§ Data:
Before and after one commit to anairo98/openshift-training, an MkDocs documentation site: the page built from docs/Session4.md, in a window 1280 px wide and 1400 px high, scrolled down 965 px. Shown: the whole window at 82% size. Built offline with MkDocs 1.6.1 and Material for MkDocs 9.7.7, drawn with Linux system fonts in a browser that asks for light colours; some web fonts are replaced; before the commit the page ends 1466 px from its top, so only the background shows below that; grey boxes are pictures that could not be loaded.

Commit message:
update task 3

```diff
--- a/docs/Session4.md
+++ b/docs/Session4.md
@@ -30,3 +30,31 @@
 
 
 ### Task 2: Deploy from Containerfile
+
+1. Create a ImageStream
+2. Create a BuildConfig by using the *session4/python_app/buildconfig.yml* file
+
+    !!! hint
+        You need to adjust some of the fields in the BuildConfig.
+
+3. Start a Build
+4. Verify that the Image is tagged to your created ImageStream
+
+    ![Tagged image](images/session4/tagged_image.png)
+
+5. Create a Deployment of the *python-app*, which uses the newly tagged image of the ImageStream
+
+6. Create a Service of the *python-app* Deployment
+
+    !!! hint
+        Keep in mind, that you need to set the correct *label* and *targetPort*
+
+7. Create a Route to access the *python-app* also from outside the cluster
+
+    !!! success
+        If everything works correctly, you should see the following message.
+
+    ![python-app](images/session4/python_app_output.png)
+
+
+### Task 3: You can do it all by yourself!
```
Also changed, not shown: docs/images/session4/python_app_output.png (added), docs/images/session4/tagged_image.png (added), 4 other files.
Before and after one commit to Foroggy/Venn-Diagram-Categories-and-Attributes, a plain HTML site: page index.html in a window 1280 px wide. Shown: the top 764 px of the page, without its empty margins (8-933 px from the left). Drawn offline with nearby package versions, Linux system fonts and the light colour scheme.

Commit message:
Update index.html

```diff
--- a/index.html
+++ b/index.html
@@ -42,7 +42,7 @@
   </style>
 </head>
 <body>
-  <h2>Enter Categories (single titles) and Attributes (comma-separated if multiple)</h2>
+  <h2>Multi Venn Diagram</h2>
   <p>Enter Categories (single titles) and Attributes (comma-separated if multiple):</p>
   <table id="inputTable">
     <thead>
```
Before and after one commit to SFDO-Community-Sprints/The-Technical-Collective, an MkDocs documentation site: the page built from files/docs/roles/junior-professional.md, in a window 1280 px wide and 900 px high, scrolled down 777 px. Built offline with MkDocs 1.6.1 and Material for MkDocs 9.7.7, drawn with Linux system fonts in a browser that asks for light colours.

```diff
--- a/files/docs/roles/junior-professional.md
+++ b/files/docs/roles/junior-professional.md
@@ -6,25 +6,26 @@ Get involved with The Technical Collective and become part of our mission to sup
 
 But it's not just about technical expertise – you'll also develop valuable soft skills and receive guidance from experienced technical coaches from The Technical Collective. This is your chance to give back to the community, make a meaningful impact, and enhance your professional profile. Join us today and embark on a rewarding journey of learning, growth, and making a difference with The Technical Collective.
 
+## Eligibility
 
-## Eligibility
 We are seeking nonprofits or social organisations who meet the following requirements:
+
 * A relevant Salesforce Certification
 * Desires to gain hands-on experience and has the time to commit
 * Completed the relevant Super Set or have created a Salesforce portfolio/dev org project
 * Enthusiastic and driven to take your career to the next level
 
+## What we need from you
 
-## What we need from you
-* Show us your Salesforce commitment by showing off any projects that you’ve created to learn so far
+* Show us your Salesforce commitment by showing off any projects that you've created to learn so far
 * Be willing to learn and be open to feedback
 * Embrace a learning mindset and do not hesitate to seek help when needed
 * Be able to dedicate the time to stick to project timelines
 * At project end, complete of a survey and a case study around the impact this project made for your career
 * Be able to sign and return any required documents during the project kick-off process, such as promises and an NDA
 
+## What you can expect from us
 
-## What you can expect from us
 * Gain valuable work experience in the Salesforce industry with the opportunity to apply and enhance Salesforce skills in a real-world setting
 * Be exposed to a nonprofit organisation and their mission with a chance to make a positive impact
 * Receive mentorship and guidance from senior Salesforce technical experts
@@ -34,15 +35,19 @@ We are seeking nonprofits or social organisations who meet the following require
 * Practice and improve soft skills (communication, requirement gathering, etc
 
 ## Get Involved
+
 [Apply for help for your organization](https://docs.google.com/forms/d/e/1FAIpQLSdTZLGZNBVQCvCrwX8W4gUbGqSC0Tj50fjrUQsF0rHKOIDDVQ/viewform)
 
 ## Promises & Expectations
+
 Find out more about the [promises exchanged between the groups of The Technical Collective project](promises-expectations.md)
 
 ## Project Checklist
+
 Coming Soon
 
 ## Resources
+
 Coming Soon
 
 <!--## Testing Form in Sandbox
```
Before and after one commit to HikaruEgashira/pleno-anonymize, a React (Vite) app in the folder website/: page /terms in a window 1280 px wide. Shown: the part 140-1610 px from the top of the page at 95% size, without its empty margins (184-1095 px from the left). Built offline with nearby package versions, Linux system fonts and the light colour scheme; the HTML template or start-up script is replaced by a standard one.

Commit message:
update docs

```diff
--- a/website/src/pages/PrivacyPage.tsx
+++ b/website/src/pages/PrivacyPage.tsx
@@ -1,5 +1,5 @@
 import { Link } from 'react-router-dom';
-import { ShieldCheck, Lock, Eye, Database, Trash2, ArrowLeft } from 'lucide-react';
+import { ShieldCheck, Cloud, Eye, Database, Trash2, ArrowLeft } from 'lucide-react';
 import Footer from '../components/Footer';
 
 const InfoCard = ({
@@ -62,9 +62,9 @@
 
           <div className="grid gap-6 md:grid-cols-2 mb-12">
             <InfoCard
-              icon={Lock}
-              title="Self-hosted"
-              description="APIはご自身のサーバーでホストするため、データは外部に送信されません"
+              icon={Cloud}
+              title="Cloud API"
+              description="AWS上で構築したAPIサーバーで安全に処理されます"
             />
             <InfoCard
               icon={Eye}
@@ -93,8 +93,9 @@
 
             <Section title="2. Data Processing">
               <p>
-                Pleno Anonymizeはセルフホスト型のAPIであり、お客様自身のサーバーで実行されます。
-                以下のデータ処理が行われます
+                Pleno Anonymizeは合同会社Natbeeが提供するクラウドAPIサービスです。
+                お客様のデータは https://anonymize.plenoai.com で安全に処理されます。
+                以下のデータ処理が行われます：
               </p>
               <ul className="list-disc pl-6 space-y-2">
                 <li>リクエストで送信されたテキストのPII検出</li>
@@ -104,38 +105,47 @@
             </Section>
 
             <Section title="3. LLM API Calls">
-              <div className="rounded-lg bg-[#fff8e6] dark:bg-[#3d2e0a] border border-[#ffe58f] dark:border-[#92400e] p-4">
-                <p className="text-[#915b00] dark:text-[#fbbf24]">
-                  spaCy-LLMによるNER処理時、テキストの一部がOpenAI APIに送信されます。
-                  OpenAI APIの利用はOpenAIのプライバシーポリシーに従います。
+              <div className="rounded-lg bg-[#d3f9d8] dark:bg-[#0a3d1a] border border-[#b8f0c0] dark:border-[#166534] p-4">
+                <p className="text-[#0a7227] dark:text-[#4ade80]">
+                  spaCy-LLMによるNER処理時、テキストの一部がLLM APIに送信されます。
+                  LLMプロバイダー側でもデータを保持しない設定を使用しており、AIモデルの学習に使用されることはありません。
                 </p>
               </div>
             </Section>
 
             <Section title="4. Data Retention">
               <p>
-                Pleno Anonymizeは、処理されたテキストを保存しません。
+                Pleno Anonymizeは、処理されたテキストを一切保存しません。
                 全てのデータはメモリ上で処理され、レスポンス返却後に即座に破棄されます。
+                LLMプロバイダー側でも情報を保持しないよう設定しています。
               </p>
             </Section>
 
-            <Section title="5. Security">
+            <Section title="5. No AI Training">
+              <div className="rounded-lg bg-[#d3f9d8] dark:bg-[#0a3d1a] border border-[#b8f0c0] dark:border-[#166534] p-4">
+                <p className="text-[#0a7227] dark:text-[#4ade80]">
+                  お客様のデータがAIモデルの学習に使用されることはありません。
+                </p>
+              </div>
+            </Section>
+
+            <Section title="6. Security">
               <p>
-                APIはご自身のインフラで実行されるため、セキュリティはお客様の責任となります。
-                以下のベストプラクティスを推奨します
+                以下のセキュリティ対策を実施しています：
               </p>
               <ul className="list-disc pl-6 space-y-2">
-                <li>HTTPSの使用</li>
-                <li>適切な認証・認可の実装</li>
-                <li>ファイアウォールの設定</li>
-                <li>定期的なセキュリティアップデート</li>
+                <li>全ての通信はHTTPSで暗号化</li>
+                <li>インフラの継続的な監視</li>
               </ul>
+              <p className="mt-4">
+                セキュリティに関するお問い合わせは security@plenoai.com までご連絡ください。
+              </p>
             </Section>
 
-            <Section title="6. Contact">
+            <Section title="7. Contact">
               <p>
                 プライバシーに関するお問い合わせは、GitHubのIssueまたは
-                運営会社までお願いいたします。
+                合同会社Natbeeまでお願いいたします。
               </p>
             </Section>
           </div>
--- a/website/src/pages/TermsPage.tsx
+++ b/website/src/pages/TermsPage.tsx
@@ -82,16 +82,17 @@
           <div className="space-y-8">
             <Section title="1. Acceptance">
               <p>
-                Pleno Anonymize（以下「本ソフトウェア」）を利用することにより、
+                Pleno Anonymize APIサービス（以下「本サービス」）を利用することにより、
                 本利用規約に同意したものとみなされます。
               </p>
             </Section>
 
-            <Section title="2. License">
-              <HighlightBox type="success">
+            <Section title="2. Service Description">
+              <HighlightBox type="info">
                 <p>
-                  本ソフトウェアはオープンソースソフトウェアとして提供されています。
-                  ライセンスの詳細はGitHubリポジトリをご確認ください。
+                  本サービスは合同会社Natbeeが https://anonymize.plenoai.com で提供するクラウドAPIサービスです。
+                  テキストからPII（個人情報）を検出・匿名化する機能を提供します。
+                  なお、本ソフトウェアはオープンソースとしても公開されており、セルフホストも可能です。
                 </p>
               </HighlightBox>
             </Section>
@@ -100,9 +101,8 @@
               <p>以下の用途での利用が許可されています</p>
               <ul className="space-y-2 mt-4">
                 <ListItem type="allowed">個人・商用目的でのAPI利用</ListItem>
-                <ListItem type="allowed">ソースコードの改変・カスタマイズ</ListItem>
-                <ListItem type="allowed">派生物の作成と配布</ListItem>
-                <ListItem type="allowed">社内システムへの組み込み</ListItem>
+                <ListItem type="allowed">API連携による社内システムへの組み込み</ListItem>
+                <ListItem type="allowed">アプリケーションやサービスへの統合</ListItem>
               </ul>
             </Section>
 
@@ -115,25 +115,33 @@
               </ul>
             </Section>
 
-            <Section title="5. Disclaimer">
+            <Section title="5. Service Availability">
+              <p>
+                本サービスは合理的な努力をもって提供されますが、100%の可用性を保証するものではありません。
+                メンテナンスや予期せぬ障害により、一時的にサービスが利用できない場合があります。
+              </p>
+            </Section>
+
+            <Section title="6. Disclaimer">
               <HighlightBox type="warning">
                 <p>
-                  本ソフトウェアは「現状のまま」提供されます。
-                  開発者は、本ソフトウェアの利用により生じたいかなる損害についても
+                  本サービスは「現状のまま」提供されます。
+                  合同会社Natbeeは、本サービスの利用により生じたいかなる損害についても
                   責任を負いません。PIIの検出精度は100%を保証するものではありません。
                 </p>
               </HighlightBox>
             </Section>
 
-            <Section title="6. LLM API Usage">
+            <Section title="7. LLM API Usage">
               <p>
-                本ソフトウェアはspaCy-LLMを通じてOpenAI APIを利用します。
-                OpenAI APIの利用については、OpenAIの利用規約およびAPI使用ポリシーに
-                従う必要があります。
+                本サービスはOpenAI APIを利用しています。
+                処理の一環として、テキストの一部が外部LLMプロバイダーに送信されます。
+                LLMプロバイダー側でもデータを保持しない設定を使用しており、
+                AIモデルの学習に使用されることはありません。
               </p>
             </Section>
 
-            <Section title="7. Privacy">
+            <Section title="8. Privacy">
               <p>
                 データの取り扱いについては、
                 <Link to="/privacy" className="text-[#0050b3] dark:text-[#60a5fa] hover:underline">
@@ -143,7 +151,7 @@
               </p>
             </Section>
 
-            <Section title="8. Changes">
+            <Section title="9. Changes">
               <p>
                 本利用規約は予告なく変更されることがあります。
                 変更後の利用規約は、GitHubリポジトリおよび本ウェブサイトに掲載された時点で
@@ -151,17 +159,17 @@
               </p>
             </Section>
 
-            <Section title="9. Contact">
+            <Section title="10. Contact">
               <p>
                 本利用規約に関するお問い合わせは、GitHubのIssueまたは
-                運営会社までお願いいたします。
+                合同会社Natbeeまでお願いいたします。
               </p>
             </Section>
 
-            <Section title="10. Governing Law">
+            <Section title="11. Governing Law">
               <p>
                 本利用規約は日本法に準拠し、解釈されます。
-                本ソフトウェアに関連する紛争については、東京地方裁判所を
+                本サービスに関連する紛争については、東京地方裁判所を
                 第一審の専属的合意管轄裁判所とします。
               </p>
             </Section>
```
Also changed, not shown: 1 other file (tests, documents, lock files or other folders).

§ What is required:
Could you please find every line of the listing above holding the string "Contact" and copy it?

§ Response:
-            <Section title="6. Contact">
+            <Section title="7. Contact">
-            <Section title="9. Contact">
+            <Section title="10. Contact">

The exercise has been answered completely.